Book Review: This Shining Life by Harriet Kline
Title: This Shining Life
Author: Harriet Kline
Genre: general fiction
Release date: 3rd June 2021
For Rich, life is golden.
He fizzes with happiness and love.
But Rich has an incurable brain tumour.
When Rich dies, he leaves behind a family without a father, a husband, a son and a best friend. His wife, Ruth, can’t imagine living without him and finds herself faced with a grief she’s not sure she can find her way through.
At the same time, their young son Ollie becomes intent on working out the meaning of life. Because everything happens for a reason. Doesn’t it?
But when they discover a mismatched collection of presents left by Rich for his loved ones, it provides a puzzle for them to solve, one that will help Ruth navigate her sorrow and help Ollie come to terms with what’s happened. Together, they will learn to lay the ghosts of the past to rest, and treasure the true gift that Rich has left them: the ability to embrace life and love every moment.
Wonderfully funny and achingly beautiful, this is a story about love in all its forms: absent, lost and, ultimately, regained.
Behind the stunning, illustrated book cover that zings with life is a novel which shows the rawness and complexity of grief and love.
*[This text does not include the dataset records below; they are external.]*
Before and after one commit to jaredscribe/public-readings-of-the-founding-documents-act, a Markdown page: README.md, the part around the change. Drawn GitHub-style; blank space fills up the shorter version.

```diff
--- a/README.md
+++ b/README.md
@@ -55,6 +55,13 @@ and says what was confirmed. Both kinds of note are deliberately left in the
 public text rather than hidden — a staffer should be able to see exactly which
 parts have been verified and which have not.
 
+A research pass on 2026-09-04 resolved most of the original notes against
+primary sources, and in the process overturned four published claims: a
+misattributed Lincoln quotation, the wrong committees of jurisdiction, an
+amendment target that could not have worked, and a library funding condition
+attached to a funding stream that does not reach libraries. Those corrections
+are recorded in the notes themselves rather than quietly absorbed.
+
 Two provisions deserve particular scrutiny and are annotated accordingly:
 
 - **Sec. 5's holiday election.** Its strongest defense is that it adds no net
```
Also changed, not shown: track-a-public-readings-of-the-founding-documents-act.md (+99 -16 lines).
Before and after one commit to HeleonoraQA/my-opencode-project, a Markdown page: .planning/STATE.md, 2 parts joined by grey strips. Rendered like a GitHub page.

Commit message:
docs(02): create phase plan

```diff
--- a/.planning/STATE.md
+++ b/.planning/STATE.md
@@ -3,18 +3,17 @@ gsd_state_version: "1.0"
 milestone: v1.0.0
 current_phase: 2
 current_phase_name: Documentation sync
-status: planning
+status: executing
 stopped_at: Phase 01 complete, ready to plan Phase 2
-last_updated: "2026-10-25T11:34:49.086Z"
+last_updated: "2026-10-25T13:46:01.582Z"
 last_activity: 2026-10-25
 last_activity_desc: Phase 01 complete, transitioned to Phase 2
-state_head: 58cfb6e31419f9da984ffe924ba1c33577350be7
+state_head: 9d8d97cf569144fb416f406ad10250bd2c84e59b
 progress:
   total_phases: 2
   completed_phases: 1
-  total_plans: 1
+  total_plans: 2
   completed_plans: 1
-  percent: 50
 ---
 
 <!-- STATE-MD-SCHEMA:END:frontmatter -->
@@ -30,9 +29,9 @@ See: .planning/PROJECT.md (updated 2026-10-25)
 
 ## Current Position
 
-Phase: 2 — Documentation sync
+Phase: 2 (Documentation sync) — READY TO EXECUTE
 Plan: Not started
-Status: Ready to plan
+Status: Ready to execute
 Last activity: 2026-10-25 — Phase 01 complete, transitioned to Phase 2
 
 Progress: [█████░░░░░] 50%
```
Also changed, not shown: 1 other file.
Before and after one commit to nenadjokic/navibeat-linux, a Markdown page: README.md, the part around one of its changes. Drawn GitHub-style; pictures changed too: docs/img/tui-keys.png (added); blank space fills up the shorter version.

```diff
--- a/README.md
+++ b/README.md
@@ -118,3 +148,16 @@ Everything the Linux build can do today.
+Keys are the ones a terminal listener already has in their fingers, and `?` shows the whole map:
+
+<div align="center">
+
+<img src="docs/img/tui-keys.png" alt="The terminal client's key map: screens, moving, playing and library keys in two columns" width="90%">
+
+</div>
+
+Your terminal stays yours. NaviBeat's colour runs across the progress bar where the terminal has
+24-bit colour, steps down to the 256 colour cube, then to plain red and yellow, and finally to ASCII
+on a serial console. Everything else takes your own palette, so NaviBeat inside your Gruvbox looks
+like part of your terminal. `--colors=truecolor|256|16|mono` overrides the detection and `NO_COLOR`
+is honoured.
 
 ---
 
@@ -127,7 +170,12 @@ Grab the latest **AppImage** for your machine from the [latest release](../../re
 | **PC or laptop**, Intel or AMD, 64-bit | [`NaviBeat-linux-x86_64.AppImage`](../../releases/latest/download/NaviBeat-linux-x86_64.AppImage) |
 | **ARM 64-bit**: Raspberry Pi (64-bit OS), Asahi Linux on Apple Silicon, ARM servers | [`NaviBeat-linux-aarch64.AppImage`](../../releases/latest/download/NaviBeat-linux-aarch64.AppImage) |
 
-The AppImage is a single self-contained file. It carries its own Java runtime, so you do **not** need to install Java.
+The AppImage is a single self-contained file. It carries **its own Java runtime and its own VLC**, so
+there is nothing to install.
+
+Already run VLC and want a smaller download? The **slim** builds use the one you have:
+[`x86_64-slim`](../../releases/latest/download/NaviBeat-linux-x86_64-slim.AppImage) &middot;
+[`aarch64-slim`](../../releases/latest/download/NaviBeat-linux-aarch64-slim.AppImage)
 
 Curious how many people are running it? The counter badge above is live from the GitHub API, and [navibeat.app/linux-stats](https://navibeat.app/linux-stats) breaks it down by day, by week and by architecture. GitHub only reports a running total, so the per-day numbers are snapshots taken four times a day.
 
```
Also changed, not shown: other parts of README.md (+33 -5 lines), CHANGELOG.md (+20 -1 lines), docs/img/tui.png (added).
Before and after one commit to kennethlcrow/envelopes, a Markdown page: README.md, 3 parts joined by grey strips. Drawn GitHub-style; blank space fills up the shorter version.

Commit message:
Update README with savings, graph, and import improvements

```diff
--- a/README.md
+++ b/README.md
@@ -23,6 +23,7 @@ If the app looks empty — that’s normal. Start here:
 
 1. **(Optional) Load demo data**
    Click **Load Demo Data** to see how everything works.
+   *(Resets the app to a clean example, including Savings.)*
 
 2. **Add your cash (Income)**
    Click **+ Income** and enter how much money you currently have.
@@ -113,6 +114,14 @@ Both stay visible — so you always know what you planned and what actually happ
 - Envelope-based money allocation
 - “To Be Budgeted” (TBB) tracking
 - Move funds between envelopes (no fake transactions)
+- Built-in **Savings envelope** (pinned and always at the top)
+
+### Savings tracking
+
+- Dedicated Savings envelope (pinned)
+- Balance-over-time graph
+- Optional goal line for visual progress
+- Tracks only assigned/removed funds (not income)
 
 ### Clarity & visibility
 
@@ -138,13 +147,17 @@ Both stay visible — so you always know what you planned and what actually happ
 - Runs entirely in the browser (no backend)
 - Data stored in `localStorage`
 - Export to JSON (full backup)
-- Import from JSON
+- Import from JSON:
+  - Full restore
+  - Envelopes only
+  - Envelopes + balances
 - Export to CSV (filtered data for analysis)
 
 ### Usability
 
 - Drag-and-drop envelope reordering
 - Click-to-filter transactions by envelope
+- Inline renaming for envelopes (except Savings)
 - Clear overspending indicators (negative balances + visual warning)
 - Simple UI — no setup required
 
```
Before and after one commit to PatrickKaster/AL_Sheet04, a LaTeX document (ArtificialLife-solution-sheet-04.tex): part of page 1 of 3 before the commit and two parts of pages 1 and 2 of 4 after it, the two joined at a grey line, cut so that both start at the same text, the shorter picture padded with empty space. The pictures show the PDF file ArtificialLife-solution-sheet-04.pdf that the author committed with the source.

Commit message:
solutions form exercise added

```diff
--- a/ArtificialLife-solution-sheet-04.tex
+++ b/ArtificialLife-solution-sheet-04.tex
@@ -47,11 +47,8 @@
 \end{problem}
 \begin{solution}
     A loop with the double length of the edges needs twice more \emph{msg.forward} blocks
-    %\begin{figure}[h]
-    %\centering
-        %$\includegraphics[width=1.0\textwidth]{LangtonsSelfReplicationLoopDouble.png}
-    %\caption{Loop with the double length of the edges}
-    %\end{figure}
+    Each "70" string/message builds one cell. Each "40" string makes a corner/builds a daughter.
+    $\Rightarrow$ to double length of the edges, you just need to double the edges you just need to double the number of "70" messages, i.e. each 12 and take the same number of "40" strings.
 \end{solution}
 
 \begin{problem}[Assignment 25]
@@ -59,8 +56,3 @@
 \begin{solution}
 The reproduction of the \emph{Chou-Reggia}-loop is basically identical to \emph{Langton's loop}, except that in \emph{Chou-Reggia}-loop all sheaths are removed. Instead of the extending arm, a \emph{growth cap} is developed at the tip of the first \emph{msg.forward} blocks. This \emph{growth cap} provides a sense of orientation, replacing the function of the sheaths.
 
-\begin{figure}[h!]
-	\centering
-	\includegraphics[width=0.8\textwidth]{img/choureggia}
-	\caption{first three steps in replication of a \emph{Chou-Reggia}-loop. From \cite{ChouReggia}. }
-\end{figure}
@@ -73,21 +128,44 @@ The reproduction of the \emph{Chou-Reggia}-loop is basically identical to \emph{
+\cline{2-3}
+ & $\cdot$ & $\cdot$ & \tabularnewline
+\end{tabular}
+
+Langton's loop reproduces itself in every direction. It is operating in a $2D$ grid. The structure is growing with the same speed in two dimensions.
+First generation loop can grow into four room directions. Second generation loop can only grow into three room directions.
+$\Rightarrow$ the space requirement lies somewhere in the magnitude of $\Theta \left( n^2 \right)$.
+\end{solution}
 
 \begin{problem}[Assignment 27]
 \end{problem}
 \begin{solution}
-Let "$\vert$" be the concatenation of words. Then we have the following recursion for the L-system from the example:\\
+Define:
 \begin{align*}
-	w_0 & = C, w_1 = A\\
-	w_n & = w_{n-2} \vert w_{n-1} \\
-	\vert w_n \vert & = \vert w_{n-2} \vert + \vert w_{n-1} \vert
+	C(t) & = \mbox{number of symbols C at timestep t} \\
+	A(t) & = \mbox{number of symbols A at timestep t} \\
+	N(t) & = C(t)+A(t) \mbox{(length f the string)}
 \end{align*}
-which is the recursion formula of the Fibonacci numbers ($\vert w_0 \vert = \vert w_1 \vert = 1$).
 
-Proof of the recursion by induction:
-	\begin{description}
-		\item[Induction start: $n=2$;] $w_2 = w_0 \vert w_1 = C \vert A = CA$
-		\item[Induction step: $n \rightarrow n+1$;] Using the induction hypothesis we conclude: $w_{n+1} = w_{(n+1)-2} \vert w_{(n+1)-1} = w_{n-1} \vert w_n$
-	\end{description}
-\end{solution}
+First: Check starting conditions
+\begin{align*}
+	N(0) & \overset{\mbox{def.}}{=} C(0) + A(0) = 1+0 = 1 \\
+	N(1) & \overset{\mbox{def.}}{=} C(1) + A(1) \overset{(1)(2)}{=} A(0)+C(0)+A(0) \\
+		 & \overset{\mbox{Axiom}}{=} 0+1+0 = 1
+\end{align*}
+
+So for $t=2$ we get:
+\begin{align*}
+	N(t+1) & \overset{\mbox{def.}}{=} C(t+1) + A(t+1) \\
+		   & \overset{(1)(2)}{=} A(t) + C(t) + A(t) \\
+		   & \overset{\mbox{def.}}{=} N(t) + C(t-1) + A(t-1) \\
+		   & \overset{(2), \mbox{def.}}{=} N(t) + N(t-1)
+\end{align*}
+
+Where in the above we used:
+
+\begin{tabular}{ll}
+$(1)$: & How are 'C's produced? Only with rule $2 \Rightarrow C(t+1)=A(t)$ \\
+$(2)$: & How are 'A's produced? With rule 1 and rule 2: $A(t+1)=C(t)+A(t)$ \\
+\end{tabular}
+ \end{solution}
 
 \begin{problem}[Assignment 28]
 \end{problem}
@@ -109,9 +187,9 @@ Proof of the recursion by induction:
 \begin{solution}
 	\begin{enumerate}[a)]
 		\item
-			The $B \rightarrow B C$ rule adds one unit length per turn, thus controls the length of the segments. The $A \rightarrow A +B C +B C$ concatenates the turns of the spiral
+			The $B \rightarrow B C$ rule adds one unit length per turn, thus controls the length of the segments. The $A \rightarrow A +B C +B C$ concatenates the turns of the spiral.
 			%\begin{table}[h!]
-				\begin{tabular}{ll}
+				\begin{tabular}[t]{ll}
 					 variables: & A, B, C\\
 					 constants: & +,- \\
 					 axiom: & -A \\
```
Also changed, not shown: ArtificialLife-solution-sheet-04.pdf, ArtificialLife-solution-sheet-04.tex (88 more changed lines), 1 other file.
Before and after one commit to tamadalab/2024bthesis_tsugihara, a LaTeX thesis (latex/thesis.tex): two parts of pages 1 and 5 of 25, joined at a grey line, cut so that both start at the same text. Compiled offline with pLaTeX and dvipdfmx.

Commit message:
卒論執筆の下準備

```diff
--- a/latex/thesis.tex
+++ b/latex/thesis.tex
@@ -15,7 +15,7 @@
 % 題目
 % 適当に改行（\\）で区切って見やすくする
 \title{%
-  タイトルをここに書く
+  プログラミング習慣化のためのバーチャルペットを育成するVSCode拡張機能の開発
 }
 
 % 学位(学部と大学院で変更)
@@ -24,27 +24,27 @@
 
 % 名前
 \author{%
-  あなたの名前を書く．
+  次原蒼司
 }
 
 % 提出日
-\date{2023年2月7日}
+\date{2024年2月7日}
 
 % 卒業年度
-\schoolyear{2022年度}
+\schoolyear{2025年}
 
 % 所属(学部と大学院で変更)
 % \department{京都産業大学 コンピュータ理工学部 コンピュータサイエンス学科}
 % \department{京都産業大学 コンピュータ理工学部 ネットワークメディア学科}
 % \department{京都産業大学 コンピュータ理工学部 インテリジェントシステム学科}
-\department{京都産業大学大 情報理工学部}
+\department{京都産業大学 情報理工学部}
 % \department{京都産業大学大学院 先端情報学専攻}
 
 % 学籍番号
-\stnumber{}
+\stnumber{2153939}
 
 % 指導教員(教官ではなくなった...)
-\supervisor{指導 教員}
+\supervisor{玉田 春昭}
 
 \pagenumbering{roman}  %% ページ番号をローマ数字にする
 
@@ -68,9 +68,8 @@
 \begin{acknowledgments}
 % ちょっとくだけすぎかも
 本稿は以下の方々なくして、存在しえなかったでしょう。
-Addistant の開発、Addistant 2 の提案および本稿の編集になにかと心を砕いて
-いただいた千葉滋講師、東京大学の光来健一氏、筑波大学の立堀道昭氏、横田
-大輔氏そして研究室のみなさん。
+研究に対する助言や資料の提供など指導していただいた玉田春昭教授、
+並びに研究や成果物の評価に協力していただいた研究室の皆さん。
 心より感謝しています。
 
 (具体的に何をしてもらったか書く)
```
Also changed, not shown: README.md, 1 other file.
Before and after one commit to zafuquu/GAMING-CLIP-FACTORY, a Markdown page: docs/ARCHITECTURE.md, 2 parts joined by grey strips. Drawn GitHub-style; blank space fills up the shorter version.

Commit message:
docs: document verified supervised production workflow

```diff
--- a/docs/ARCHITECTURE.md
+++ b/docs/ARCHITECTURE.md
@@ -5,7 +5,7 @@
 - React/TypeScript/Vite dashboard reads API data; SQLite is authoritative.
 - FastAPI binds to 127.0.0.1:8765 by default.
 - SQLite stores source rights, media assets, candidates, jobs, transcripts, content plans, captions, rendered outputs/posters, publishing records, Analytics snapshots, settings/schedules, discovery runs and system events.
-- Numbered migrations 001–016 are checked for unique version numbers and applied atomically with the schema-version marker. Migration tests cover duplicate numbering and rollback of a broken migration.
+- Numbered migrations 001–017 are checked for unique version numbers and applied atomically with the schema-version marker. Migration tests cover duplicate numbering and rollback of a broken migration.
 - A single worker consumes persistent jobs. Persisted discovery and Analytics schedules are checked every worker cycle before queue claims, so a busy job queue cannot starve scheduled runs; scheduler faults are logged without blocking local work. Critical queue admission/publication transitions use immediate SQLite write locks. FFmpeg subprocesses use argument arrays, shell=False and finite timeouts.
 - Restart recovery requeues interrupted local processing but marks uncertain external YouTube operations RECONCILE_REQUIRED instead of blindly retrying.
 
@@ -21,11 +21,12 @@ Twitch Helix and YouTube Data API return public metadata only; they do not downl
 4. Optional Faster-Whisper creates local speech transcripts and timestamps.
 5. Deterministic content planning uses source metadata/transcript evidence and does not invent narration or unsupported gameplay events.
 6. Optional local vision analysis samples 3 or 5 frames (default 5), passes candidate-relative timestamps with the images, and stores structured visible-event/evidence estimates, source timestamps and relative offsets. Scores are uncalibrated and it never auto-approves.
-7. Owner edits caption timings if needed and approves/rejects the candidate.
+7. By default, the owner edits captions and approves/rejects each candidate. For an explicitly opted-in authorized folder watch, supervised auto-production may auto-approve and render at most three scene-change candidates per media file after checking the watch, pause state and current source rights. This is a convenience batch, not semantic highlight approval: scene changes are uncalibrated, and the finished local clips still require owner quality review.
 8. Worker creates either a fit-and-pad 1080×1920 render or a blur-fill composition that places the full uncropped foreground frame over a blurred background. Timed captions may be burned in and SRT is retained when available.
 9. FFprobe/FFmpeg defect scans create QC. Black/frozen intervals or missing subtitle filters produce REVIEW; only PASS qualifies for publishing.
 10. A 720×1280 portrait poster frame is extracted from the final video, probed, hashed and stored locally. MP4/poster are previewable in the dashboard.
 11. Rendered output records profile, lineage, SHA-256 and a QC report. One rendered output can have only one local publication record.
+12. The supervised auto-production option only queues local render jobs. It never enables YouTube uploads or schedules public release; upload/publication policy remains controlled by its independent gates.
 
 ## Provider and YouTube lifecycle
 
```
The emotional story is told through the eyes of those who loved fun-loving and life-embracing Rich, and highlights the different ways grief affects people and how losing a key member of the family can shift the dynamics of relationships to reveal hidden traumas which need to be tackled before healing can begin.
It’s beautifully written, with distinctive voices which is quite a feat when there are multiple points of view. It was Ollie and his grandmother, Angran, who stole the spotlight from the others, with Gerald, Rich’s father a close third. All were complex characters, troubled and often misunderstood. Ollie is neuro divergent and is used to his dad knowing the routine and what he likes so he is left floundering when he dies but Ollie is also the thread holding the family together and it is his unique way of seeing things and belief that he can make things right which offers the lighter moments once Rich’s voice ends. His dad may only have spoken for a few chapters, but the love the others have for him, makes his personality shine on every page.
Angran’s isolated run-down cottage near the rugged river nicknamed The Ravages is a clever location used to amplify the turmoil and darkness of grief and emotions the characters have.
Would I recommend?
This Shining Life deals with some hard hitting, and heart breaking topics such as death, dementia and depression with sensitivity, accuracy and tenderness. It’s not an easy read because of the subject matter, but has a powerful and uplifting message making it an unforgettable. It would make an ideal book for book clubs because there is a wealth of topics to discuss and characters to explore.
HARRIET KLINE works part time registering births, deaths and marriages and writes for the rest of the week. Her story Ghost won the Hissac Short Story Competition and Chest of Drawers won The London Magazine Short Story Competition. Other short stories have been published online with Litro, For Books’ Sake, and ShortStorySunday, and on BBC Radio 4.
Thank you Random Things Tours for inviting me to this tour and providing me with this gem of a book to give my honest and unbiased opinion.